Def Jam Found Liable in Album Lawsuit
A federal jury in New York found powerhouse record label Island Def Jam and its chairman, Lyor Cohen, liable for fraud and copyright infringement in a dispute over a still-unreleased album that involves some of the rap world’s biggest names.
The eight-member panel sided unanimously with independent label TVT Records, which had accused Cohen and Def Jam of reneging on a deal that would have allowed TVT to release an album featuring rap sensation Ja Rule, now one of Def Jam’s marquee stars.
New York-based TVT is seeking a damage award of more than $30 million. The jury is set to consider damages on April 28.
Def Jam, a New York division of Universal Music Group, said it plans to appeal the verdict.
“Since the jury was not allowed to consider all of the evidence presented in this case, we are confident that when they do, we will prevail,” a Def Jam spokesman said Monday.
The lawsuit was filed in August, shortly before the planned release date of a TVT album with new recordings and remixes of work that Ja Rule had recorded as part of a rap act, Cash Money Click, under a 1994 contract with the independent label. TVT later dropped Ja Rule from its roster.
By 2001, the rapper had turned into a star for Murder Inc., a joint venture label affiliated with Def Jam and run by producer Irv Gotti.
But, according to the suit, the rapper decided to “honor his prior commitments” to his former rap group partners by completing a debut album that had been delayed by the incarceration of Cash Money Click member Christopher Black.
The suit said Ja Rule and Gotti obtained Def Jam chief Cohen’s approval and made a deal to release the album through TVT, which paid a $400,000 advance to start recording work.
TVT and Def Jam, the suit said, also hammered out a “side letter,” in which TVT agreed to pay the Vivendi Universal-owned label a cut of the album profits in exchange for letting the rapper and producer participate.
Based on that deal, according to the suit, TVT spent hundreds of thousands of dollars to finance the artists’ production of at least 11 songs for the album over the next several months.
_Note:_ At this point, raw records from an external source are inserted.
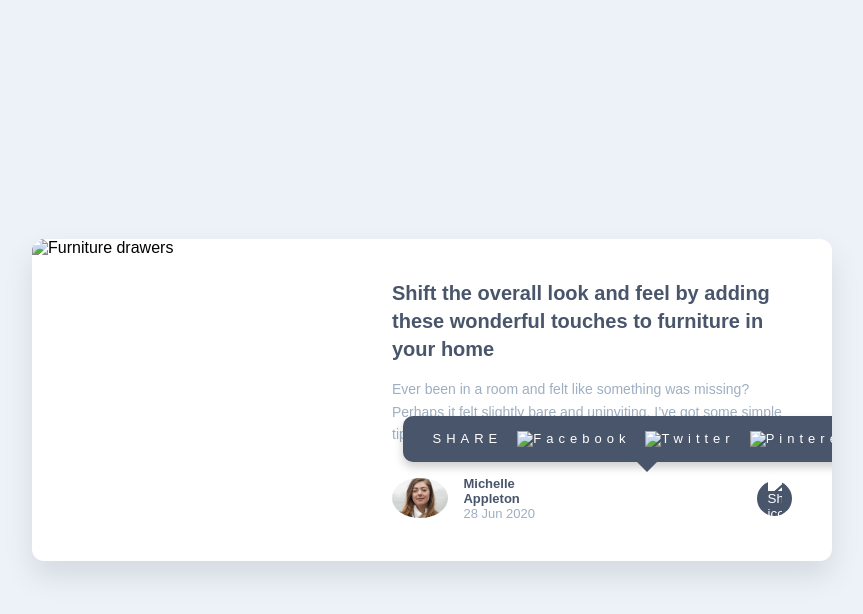
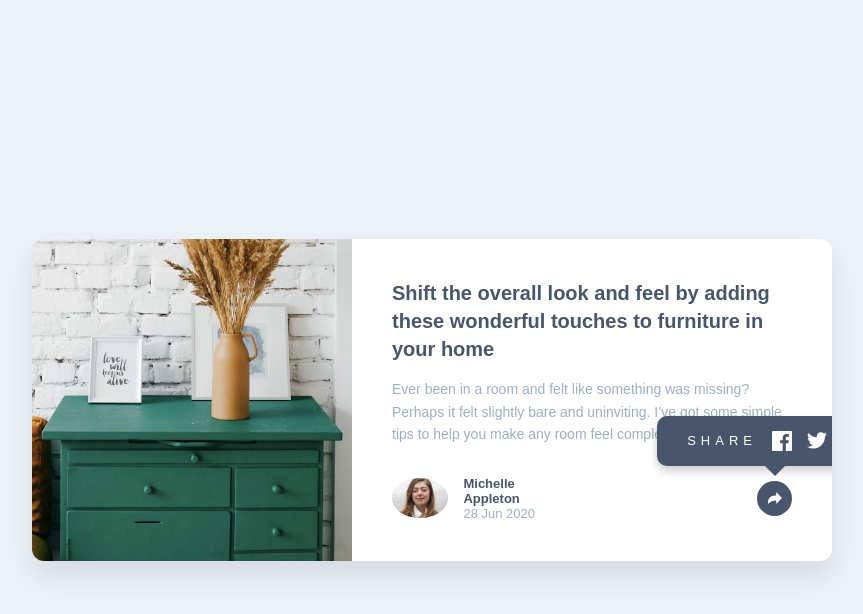
Before and after one commit to gargi11garad/Frontend-practice2, a plain HTML site: page index.html in a window 1280 px wide. Both pictures are taken after a click on the button 982 px from the left and 498 px from the top of the page. Shown: the whole page, without its empty margins (208-1071 px from the left). Drawn offline with Linux system fonts and the light colour scheme; files whose address does not match are found by name.

Commit message:
Update index.html

```diff
--- a/index.html
+++ b/index.html
@@ -192,7 +192,7 @@
 <body>
 
   <div class="card">
-    <img src="images/drawers.jpg" alt="Furniture drawers">
+    <img src="drawers.jpg" alt="Furniture drawers">
 
     <div class="card-content">
       <h3>Shift the overall look and feel by adding these wonderful touches to furniture in your home</h3>
@@ -209,14 +209,14 @@
         </div>
 
         <button class="share-btn" id="shareBtn">
-          <img src="images/icon-share.svg" alt="Share icon">
+          <img src="icon-share.svg" alt="Share icon">
         </button>
 
         <div class="share-tooltip" id="shareTooltip">
           <span>SHARE</span>
-          <img src="images/icon-facebook.svg" alt="Facebook">
-          <img src="images/icon-twitter.svg" alt="Twitter">
-          <img src="images/icon-pinterest.svg" alt="Pinterest">
+          <img src="icon-facebook.svg" alt="Facebook">
+          <img src="icon-twitter.svg" alt="Twitter">
+          <img src="icon-pinterest.svg" alt="Pinterest">
         </div>
       </div>
     </div>
```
During 2002, Def Jam used one of those songs, “The Rain,” on its own “Irv Gotti Presents: The Inc.” album, without TVT’s permission, the suit said. And in August, Def Jam rejected the terms of the “side letter” deal.
“The evidence was overwhelming,” said Peter Haviland, a lawyer for TVT.
“The verdict against Mr. Cohen, personally, for fraud shows that there are some very serious problems confronting Def Jam and Universal Music Group.”
Cohen is one of the music industry’s most prominent executives.
A former tour manager for pioneering rap act Run-DMC, Cohen later joined then-independent Def Jam and helped turn it into one of the leading rap labels. Vivendi eventually acquired the label in a complex series of corporate mergers.
According to court documents, Cohen’s testimony on the witness stand didn’t always jibe with his earlier sworn statements.
In court papers, Cohen said he had told Gotti that he would not allow the producer’s participation in the TVT project.
On the stand, however, he testified that he didn’t recall telling Gotti that he couldn’t proceed with the project.
The suit is the latest controversy to dog Def Jam. In January, federal agents raided the offices of its Murder Inc. affiliate in a money-laundering probe. Def Jam said it has violated no laws.
Also in January, several radio programmers told The Times the label had purchased advertisements designed to inflate airplay statistics for Mariah Carey’s recent song “Through the Rain.”
The ads initially registered with monitoring service Nielsen Broadcast Data Systems as genuine plays of the song.
The label said the ads were not meant to affect the data.